The first significant snowfall of winter settled upon the Boston area late during the third week of January, which means that the region dug itself out—and chipped itself out, given that a sizable amount of icy rain fell too—over the weekend and during the start of the following week.
And with that inescapable ritual came an inescapable reality of snow shoveling-slash-plowing in the Boston area: Municipalities and the companies they contract with seem to prioritize roadways; and bike lanes and sidewalks get short shrift.
Icy snow inevitably piles up on the sides of sidewalks and bike lanes, narrowing their actual pathways, and corners are often heaped with slush. That makes getting down sidewalks and through corners—and on to buses from the heaped-upon curb—particularly difficult for people with physical challenges, never mind people pushing strollers or carts.
Now, much of the responsibility of shoveling and clearing sidewalks falls with property owners and not with individual municipalities. Still, the enforcement—if recent social media posts from fed-up residents is any guide—is spotty at best.
As someone who uses pretty much every mode, it’s always a bit jarring to see how perfect the roads are and what a dump the sidewalks, crosswalks, and bus stops are days after a snowstorm. This is a bus stop. pic.twitter.com/YC2JbPXeVA— Steve Koczela (@skoczela) January 23, 2019
Sidewalk covered in parked cars and snow piles 3 days after snow pushing pedestrians into street. Every storm...same story. Be a better neighbor Druker Companies. @BOS311 @BostonBTD pic.twitter.com/OWp99JcNJJ— Jonathan Berk (@berkie1) January 23, 2019

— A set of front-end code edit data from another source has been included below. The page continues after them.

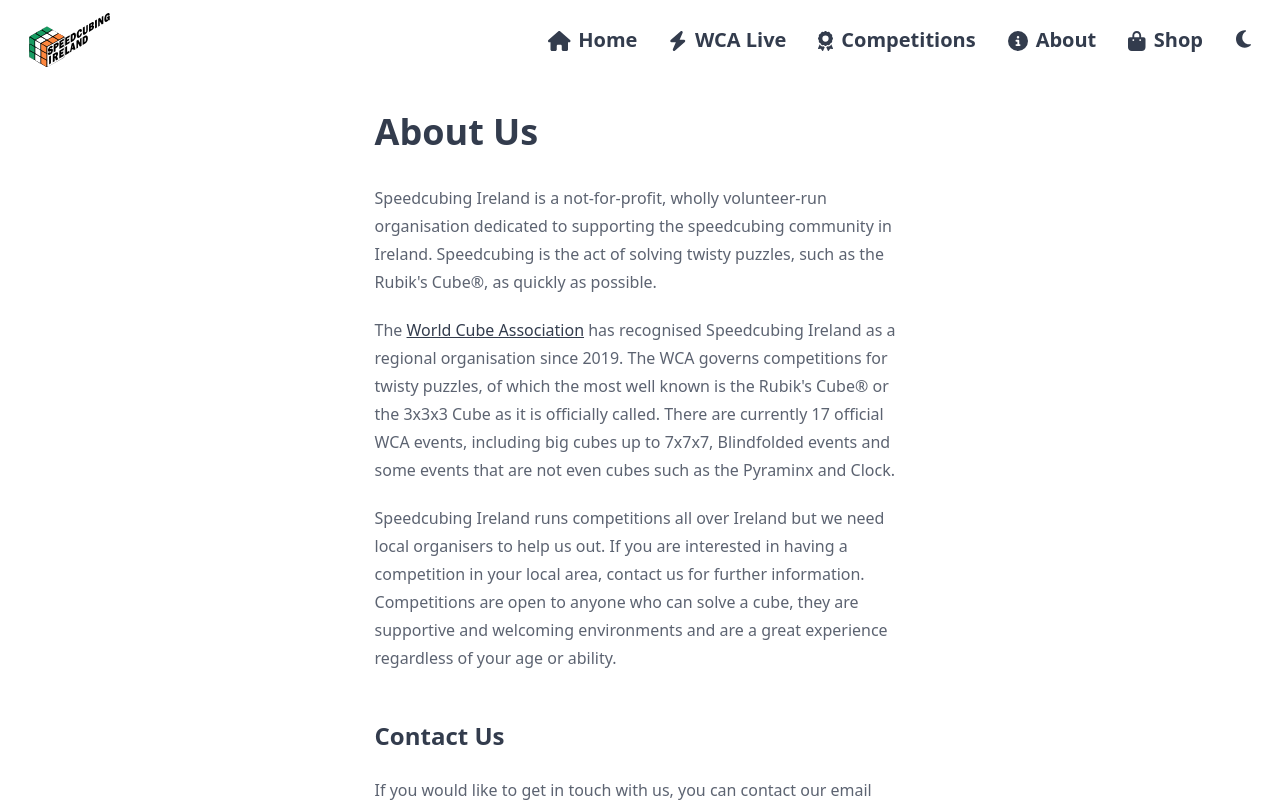
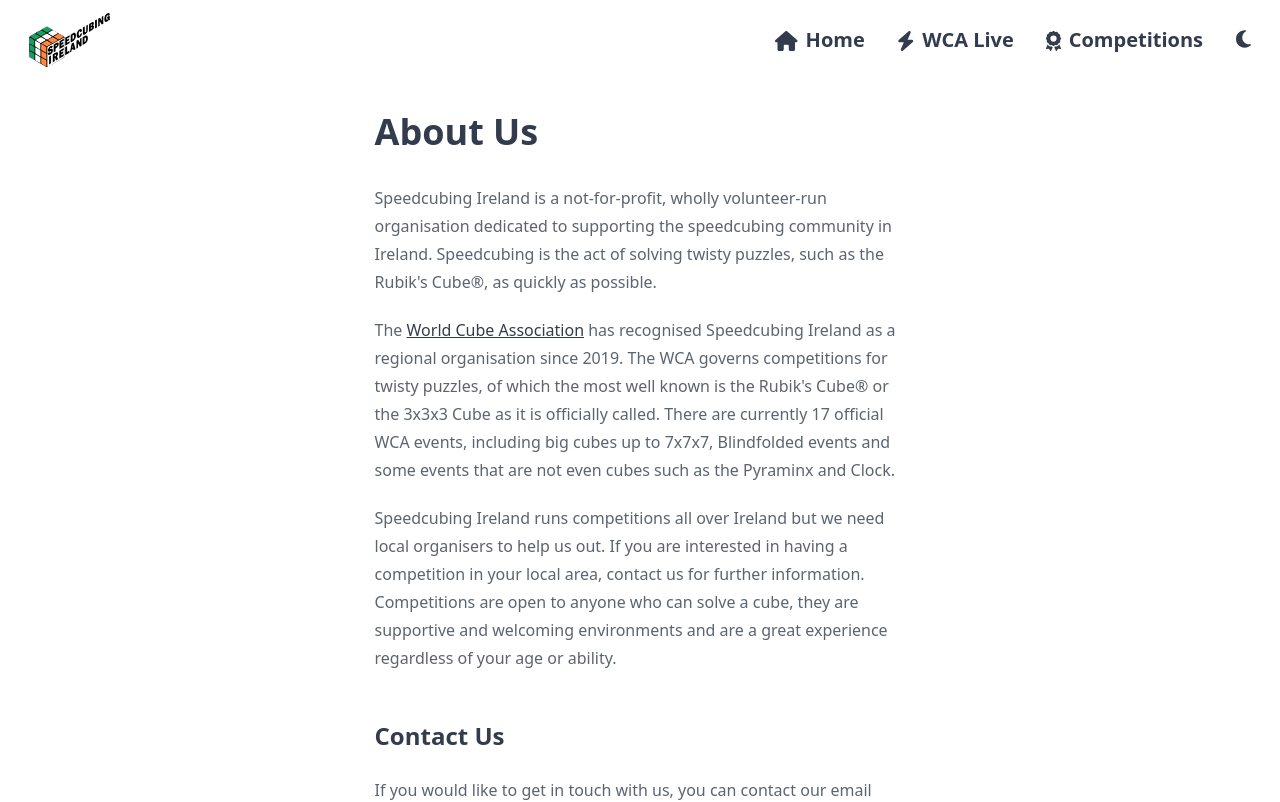
Before and after one commit to speedcubing-ireland/speedcubingireland.com, a Next.js app: page /posts/about in a window 1280 px wide. Shown: the top 802 px of the page. Built offline with nearby package versions, Linux system fonts and the light colour scheme.

Commit message:
Make navbar show home and not shop

```diff
--- a/components/layout/Layout.tsx
+++ b/components/layout/Layout.tsx
@@ -5,10 +5,9 @@
 interface LayoutProps {
   title?: string | undefined;
   children?: JSX.Element | JSX.Element[] | undefined;
-  home?: boolean;
 }
 
-function Layout({ title, children, home }: LayoutProps) {
+function Layout({ title, children }: LayoutProps) {
   const pageTitle = title ? `${title} | Speedcubing Ireland` : 'Speedcubing Ireland';
 
   // TODO: add proper meta tags
@@ -20,7 +19,7 @@
         <link rel="icon" href="/favicon.ico" />
       </Head>
       <main>
-        <Navbar home={home} />
+        <Navbar />
         {children}
         <Footer />
       </main>
--- a/components/layout/Navbar.tsx
+++ b/components/layout/Navbar.tsx
@@ -1,22 +1,24 @@
 /* eslint-disable jsx-a11y/no-noninteractive-tabindex */ // daisyUI uses tabIndex
 import {
-  faAward, faBagShopping, faBars, faBolt, faCircleInfo, faHome, faMoon, faSun,
+  faAward, faBars, faBolt, faCircleInfo, faHome, faMoon, faSun,
 } from '@fortawesome/free-solid-svg-icons';
 import Link from 'next/link';
 import { FontAwesomeIcon } from '@fortawesome/react-fontawesome';
 import { useTheme } from 'next-themes';
 import { useEffect, useState } from 'react';
-import { IRISH_COMPS_URL, SHOPIFY_STORE_URL } from '../../utils/constants';
+import { useRouter } from 'next/router';
+import { IRISH_COMPS_URL } from '../../utils/constants';
 import Logo from '../../public/logos/speedcubing-ireland-logo.svg';
 import DarkLogo from '../../public/logos/speedcubing-ireland-logo-dark.svg';
 import { isThemeDark } from '../../utils/theme';
 
-function Navbar({ home }: { home?: boolean }) {
+function Navbar() {
   const { resolvedTheme, setTheme } = useTheme();
   const [mounted, setMounted] = useState(false);
 
   const isDark = mounted && isThemeDark(resolvedTheme);
 
+  const router = useRouter();
   useEffect(() => setMounted(true), []);
 
   const themeButton = (classes: string) => {
@@ -43,6 +45,11 @@
 
   const navbarItems = [
     {
+      text: 'Home',
+      icon: faHome,
+      url: '/',
+    },
+    {
       text: 'WCA Live',
       icon: faBolt,
       url: '/redirects/wca-live',
@@ -56,21 +63,9 @@
       text: 'About',
       icon: faCircleInfo,
       url: '/posts/about',
-    },
-    {
-      text: 'Shop',
-      icon: faBagShopping,
-      url: SHOPIFY_STORE_URL,
-    },
-  ];
+    }
+  ].filter((item) => router.pathname !== item.url);
 
-  if (!home) {
-    navbarItems.unshift({
-      text: 'Home',
-      icon: faHome,
-      url: '/',
-    });
-  }
 
   const navbarListItems = (classes: string) => navbarItems.map((item) => (
     <li className={classes} key={item.text}>
--- a/pages/index.tsx
+++ b/pages/index.tsx
@@ -32,7 +32,7 @@
   let simplifiedProducts: SimplifiedProduct[] = [];
   const shopifyProducts = session && shopify && await shopify.rest.Product.all({ session });
   if (shopifyProducts) {
-    simplifiedProducts = shopifyProducts
+    simplifiedProducts = shopifyProducts.data
       .filter((product) => product.status === 'active')
       .map(simplifyShopifyProduct);
   }
@@ -51,7 +51,7 @@
   products,
 }: InferGetStaticPropsType<typeof getStaticProps>) {
   return (
-    <Layout home>
+    <Layout>
       <Head>
         <title>Speedcubing Ireland</title>
         <meta name="description" content="Speedcubing Ireland aims to support the growth of the Irish speedcubing community by provide information about cubing and organising WCA competitions." />
```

It would appear that once the snow stops falling in the Boston area, the best mode of transportation to use is a car. Thoughts?